[Change detection outputs]

========================================

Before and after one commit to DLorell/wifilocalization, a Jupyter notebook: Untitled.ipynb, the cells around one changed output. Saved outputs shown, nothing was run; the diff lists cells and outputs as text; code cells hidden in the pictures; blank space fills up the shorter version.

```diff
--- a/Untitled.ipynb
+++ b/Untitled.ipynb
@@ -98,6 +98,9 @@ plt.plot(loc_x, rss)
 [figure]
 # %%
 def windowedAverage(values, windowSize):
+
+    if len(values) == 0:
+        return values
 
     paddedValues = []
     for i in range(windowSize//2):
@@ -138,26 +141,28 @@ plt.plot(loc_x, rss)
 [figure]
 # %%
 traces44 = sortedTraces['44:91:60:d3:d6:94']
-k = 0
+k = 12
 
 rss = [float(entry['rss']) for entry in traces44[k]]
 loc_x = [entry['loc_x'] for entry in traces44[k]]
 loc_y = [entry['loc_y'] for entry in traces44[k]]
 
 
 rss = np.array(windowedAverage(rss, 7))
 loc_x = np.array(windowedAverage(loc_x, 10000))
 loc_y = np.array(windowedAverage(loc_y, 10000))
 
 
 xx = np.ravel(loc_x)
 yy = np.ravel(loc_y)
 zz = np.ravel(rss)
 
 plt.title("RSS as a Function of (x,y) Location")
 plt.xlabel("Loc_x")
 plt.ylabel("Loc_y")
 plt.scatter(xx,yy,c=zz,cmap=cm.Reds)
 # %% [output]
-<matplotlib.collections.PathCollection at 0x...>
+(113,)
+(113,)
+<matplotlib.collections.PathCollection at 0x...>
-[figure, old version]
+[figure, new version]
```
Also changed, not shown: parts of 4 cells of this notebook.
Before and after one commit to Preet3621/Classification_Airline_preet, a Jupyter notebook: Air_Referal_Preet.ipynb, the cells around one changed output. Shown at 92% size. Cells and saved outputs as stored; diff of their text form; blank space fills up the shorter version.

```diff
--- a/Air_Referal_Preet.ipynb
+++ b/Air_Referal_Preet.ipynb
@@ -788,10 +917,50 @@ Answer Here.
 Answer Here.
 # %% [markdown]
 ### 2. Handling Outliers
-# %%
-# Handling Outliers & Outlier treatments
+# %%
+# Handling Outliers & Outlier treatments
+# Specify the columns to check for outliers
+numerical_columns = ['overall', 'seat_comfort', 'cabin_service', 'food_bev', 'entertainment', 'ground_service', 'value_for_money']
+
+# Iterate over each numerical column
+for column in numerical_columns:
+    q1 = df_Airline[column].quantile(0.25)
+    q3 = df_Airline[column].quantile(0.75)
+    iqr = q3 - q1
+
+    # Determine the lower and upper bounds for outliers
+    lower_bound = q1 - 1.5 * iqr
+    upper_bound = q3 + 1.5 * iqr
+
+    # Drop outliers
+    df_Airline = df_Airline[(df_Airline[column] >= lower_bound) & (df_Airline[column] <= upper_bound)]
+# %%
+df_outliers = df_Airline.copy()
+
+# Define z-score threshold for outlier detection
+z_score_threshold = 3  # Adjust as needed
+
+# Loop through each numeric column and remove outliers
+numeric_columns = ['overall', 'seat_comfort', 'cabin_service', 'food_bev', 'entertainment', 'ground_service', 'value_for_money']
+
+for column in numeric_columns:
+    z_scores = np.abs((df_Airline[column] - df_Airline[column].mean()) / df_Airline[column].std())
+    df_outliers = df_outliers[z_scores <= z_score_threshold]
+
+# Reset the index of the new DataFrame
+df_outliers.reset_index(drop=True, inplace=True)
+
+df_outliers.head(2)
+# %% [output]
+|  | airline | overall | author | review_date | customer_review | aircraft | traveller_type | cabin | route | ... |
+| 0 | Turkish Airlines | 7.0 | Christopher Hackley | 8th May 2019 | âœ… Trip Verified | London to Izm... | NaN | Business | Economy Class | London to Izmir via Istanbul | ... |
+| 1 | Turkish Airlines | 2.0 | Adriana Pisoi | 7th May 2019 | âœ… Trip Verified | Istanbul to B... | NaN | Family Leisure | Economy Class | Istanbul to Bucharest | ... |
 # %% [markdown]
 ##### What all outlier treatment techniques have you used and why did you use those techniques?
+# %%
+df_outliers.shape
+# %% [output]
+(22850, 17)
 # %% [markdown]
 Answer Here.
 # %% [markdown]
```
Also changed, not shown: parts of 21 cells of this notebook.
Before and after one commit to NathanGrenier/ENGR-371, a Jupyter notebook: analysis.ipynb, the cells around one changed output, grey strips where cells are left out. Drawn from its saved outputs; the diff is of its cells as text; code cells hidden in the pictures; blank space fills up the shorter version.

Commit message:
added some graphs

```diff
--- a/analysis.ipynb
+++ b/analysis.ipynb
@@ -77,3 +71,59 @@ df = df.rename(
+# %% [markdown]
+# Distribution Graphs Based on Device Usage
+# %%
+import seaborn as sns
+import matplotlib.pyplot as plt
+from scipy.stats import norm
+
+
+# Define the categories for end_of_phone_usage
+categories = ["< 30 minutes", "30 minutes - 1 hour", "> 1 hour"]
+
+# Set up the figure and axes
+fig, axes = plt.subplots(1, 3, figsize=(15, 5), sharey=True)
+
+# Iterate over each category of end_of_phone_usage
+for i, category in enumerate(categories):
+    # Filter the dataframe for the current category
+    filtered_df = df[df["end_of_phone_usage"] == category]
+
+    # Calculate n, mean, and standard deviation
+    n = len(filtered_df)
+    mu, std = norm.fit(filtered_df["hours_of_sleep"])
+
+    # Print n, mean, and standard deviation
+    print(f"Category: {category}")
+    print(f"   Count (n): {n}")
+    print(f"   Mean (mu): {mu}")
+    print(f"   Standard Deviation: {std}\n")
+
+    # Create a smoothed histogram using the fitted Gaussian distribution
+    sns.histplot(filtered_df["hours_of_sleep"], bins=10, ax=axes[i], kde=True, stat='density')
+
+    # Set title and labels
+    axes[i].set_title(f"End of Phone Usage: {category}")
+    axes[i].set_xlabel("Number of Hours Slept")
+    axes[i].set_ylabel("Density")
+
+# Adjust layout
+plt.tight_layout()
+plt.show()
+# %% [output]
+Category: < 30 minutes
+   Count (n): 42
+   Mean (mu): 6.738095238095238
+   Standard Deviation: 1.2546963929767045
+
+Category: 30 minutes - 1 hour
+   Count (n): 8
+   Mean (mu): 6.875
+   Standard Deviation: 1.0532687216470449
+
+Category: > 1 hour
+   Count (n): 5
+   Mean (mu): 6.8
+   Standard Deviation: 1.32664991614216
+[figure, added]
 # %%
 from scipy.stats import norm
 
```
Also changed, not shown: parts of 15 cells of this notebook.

========================================

* [ACTIVITY]:
Recopy all of the records verbatim.

* [EXERCISE RESULT]:
Before and after one commit to DLorell/wifilocalization, a Jupyter notebook: Untitled.ipynb, the cells around one changed output. Saved outputs shown, nothing was run; the diff lists cells and outputs as text; code cells hidden in the pictures; blank space fills up the shorter version.

```diff
--- a/Untitled.ipynb
+++ b/Untitled.ipynb
@@ -98,6 +98,9 @@ plt.plot(loc_x, rss)
 [figure]
 # %%
 def windowedAverage(values, windowSize):
+
+    if len(values) == 0:
+        return values
 
     paddedValues = []
     for i in range(windowSize//2):
@@ -138,26 +141,28 @@ plt.plot(loc_x, rss)
 [figure]
 # %%
 traces44 = sortedTraces['44:91:60:d3:d6:94']
-k = 0
+k = 12
 
 rss = [float(entry['rss']) for entry in traces44[k]]
 loc_x = [entry['loc_x'] for entry in traces44[k]]
 loc_y = [entry['loc_y'] for entry in traces44[k]]
 
 
 rss = np.array(windowedAverage(rss, 7))
 loc_x = np.array(windowedAverage(loc_x, 10000))
 loc_y = np.array(windowedAverage(loc_y, 10000))
 
 
 xx = np.ravel(loc_x)
 yy = np.ravel(loc_y)
 zz = np.ravel(rss)
 
 plt.title("RSS as a Function of (x,y) Location")
 plt.xlabel("Loc_x")
 plt.ylabel("Loc_y")
 plt.scatter(xx,yy,c=zz,cmap=cm.Reds)
 # %% [output]
-<matplotlib.collections.PathCollection at 0x...>
+(113,)
+(113,)
+<matplotlib.collections.PathCollection at 0x...>
-[figure, old version]
+[figure, new version]
```
Also changed, not shown: parts of 4 cells of this notebook.
Before and after one commit to Preet3621/Classification_Airline_preet, a Jupyter notebook: Air_Referal_Preet.ipynb, the cells around one changed output. Shown at 92% size. Cells and saved outputs as stored; diff of their text form; blank space fills up the shorter version.

```diff
--- a/Air_Referal_Preet.ipynb
+++ b/Air_Referal_Preet.ipynb
@@ -788,10 +917,50 @@ Answer Here.
 Answer Here.
 # %% [markdown]
 ### 2. Handling Outliers
-# %%
-# Handling Outliers & Outlier treatments
+# %%
+# Handling Outliers & Outlier treatments
+# Specify the columns to check for outliers
+numerical_columns = ['overall', 'seat_comfort', 'cabin_service', 'food_bev', 'entertainment', 'ground_service', 'value_for_money']
+
+# Iterate over each numerical column
+for column in numerical_columns:
+    q1 = df_Airline[column].quantile(0.25)
+    q3 = df_Airline[column].quantile(0.75)
+    iqr = q3 - q1
+
+    # Determine the lower and upper bounds for outliers
+    lower_bound = q1 - 1.5 * iqr
+    upper_bound = q3 + 1.5 * iqr
+
+    # Drop outliers
+    df_Airline = df_Airline[(df_Airline[column] >= lower_bound) & (df_Airline[column] <= upper_bound)]
+# %%
+df_outliers = df_Airline.copy()
+
+# Define z-score threshold for outlier detection
+z_score_threshold = 3  # Adjust as needed
+
+# Loop through each numeric column and remove outliers
+numeric_columns = ['overall', 'seat_comfort', 'cabin_service', 'food_bev', 'entertainment', 'ground_service', 'value_for_money']
+
+for column in numeric_columns:
+    z_scores = np.abs((df_Airline[column] - df_Airline[column].mean()) / df_Airline[column].std())
+    df_outliers = df_outliers[z_scores <= z_score_threshold]
+
+# Reset the index of the new DataFrame
+df_outliers.reset_index(drop=True, inplace=True)
+
+df_outliers.head(2)
+# %% [output]
+|  | airline | overall | author | review_date | customer_review | aircraft | traveller_type | cabin | route | ... |
+| 0 | Turkish Airlines | 7.0 | Christopher Hackley | 8th May 2019 | âœ… Trip Verified | London to Izm... | NaN | Business | Economy Class | London to Izmir via Istanbul | ... |
+| 1 | Turkish Airlines | 2.0 | Adriana Pisoi | 7th May 2019 | âœ… Trip Verified | Istanbul to B... | NaN | Family Leisure | Economy Class | Istanbul to Bucharest | ... |
 # %% [markdown]
 ##### What all outlier treatment techniques have you used and why did you use those techniques?
+# %%
+df_outliers.shape
+# %% [output]
+(22850, 17)
 # %% [markdown]
 Answer Here.
 # %% [markdown]
```
Also changed, not shown: parts of 21 cells of this notebook.
Before and after one commit to NathanGrenier/ENGR-371, a Jupyter notebook: analysis.ipynb, the cells around one changed output, grey strips where cells are left out. Drawn from its saved outputs; the diff is of its cells as text; code cells hidden in the pictures; blank space fills up the shorter version.

Commit message:
added some graphs

```diff
--- a/analysis.ipynb
+++ b/analysis.ipynb
@@ -77,3 +71,59 @@ df = df.rename(
+# %% [markdown]
+# Distribution Graphs Based on Device Usage
+# %%
+import seaborn as sns
+import matplotlib.pyplot as plt
+from scipy.stats import norm
+
+
+# Define the categories for end_of_phone_usage
+categories = ["< 30 minutes", "30 minutes - 1 hour", "> 1 hour"]
+
+# Set up the figure and axes
+fig, axes = plt.subplots(1, 3, figsize=(15, 5), sharey=True)
+
+# Iterate over each category of end_of_phone_usage
+for i, category in enumerate(categories):
+    # Filter the dataframe for the current category
+    filtered_df = df[df["end_of_phone_usage"] == category]
+
+    # Calculate n, mean, and standard deviation
+    n = len(filtered_df)
+    mu, std = norm.fit(filtered_df["hours_of_sleep"])
+
+    # Print n, mean, and standard deviation
+    print(f"Category: {category}")
+    print(f"   Count (n): {n}")
+    print(f"   Mean (mu): {mu}")
+    print(f"   Standard Deviation: {std}\n")
+
+    # Create a smoothed histogram using the fitted Gaussian distribution
+    sns.histplot(filtered_df["hours_of_sleep"], bins=10, ax=axes[i], kde=True, stat='density')
+
+    # Set title and labels
+    axes[i].set_title(f"End of Phone Usage: {category}")
+    axes[i].set_xlabel("Number of Hours Slept")
+    axes[i].set_ylabel("Density")
+
+# Adjust layout
+plt.tight_layout()
+plt.show()
+# %% [output]
+Category: < 30 minutes
+   Count (n): 42
+   Mean (mu): 6.738095238095238
+   Standard Deviation: 1.2546963929767045
+
+Category: 30 minutes - 1 hour
+   Count (n): 8
+   Mean (mu): 6.875
+   Standard Deviation: 1.0532687216470449
+
+Category: > 1 hour
+   Count (n): 5
+   Mean (mu): 6.8
+   Standard Deviation: 1.32664991614216
+[figure, added]
 # %%
 from scipy.stats import norm
 
```
Also changed, not shown: parts of 15 cells of this notebook.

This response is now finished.